“And this, Helga decided, was what ailed the whole Negro race in America, this fatuous belief in the white man’s God, this childlike trust in full compensation for all woes and privations in “kingdom come.”Sary Jones’s absolute conviction, “In de nex’ worl’ we’sall recompnse’,” came back to her. And ten million souls were as sure of it as was Sary. How the white man’s God must laugh at the great joke he had played on them! Bound them to slavery, then to poverty and insult, and made them bear it unresistingly, uncomplainingly almost, by sweet promises of mansions in the sky by and by.”
The relationship between Christianity and slavery is a close one. Many Christian slave owners used biblical stories, such as “The Curse of Ham” to justify enslaving Africans (Evans). Despite Christianity being the religion of their cruel masters, many slaves embraced the religion with open arms which made them more subdued (DuBois 162). Although many slaves became subdued, some became hopeful. Being able to relate to the plight of the Hebrews in the Bible, many had hopes that one day, they too would have a Moses (Reddie).
“Of the Faith of the Fathers.” The Souls of Black Folk, by W.E.B. DuBois, Penguin Books, 1996, p. 162.
Evans, Tony. “Are Black People Cursed? The Curse of Ham – Resources.”Eternal Perspective Ministries, Eternal Perspective Ministries, 18 Jan. 2010, www.epm.org/resources/2010/Jan/18/are-black-people-cursed-curse-ham/.

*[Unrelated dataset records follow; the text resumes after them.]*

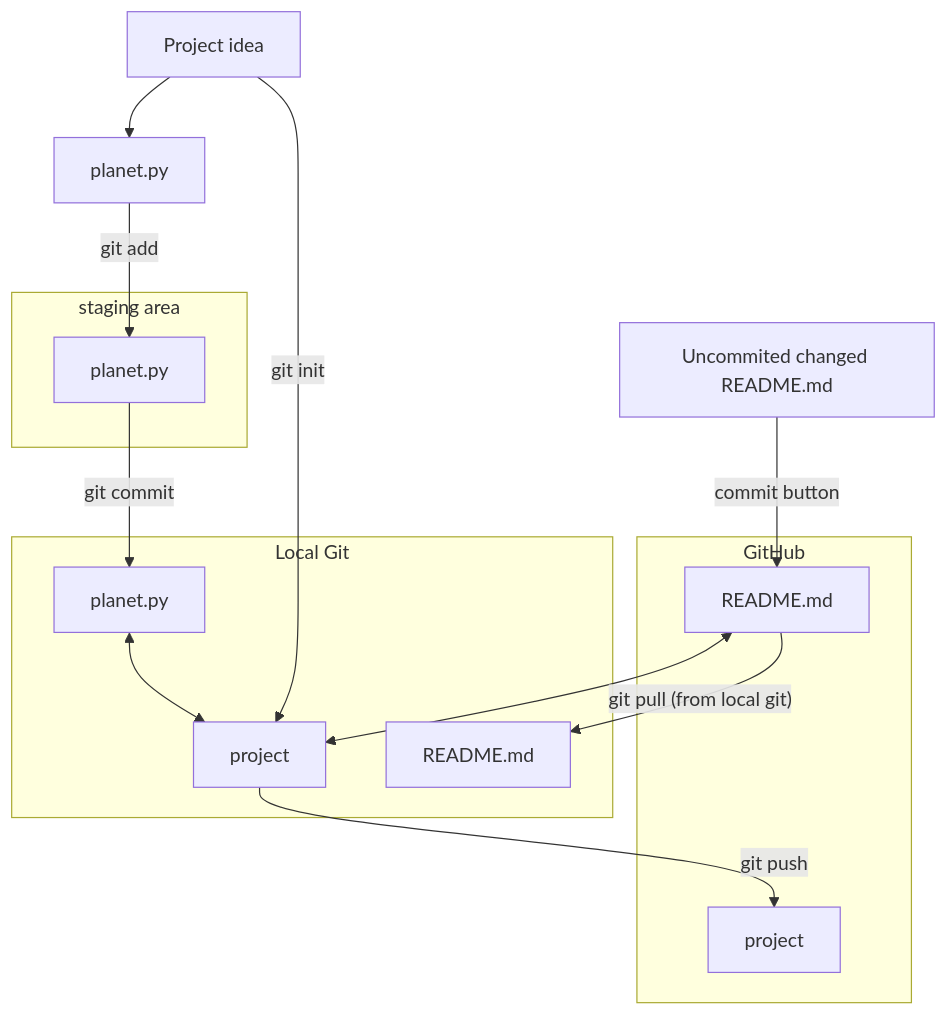
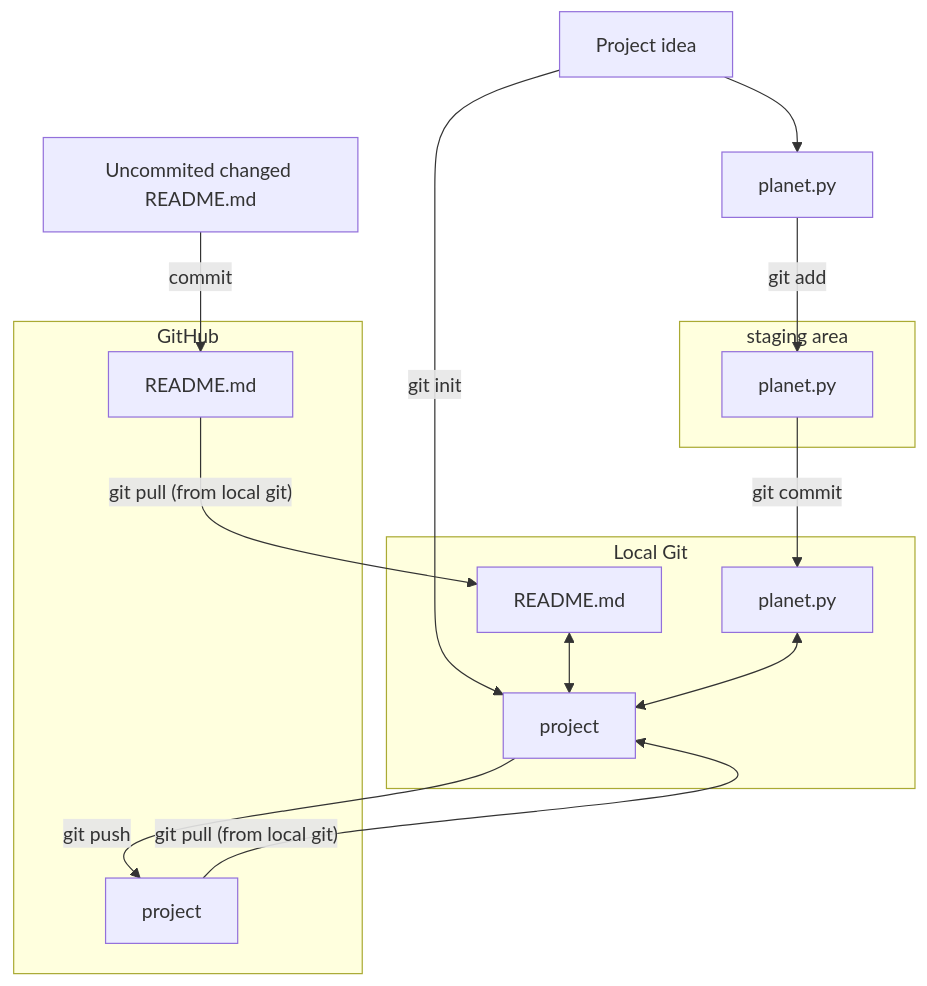
One commit to UPPMAX/programming_formalisms changed the diagram in docs/project_start/startup.md. Above: the diagram before and after it, drawn with Mermaid.

Commit message:
startup.md fix flowchart git test

````diff
--- a/docs/project_start/startup.md
+++ b/docs/project_start/startup.md
@@ -584,30 +584,31 @@
 ```mermaid
-      graph TB
+  graph TB
 
 P["Project idea"] -->|git init| Node2
 P["Project idea"] --> planet.py -->|git add| Node4
 Node4 --> |git commit| Node1
 Node2 --> |git push| Node5
-R <--> Node2
 
-C[Uncommited changed README.md] -->|commit button| R
+C[Uncommited changed README.md] -->|commit| R
+Node5 --> |"git pull (from local git)"| Node2
 R --> |"git pull (from local git)"| R2
+R2 <--> Node2
 
-        
         subgraph "Local Git"
         Node2[project]
         Node1[planet.py] 
         Node1 <--> Node2
         R2[README.md]
         end 
 
         subgraph "staging area"
         Node4[planet.py]
         end
 
         subgraph "GitHub"
         Node5[project]
         R[README.md]
         end
 
+
 ```
````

Reddie, Richard. “Religions – Christianity: Atlantic Slave Trade and Abolition.”BBC, BBC, 29 Jan. 2007, www.bbc.co.uk/religion/religions/christianity/history/slavery_1.shtml.Print this page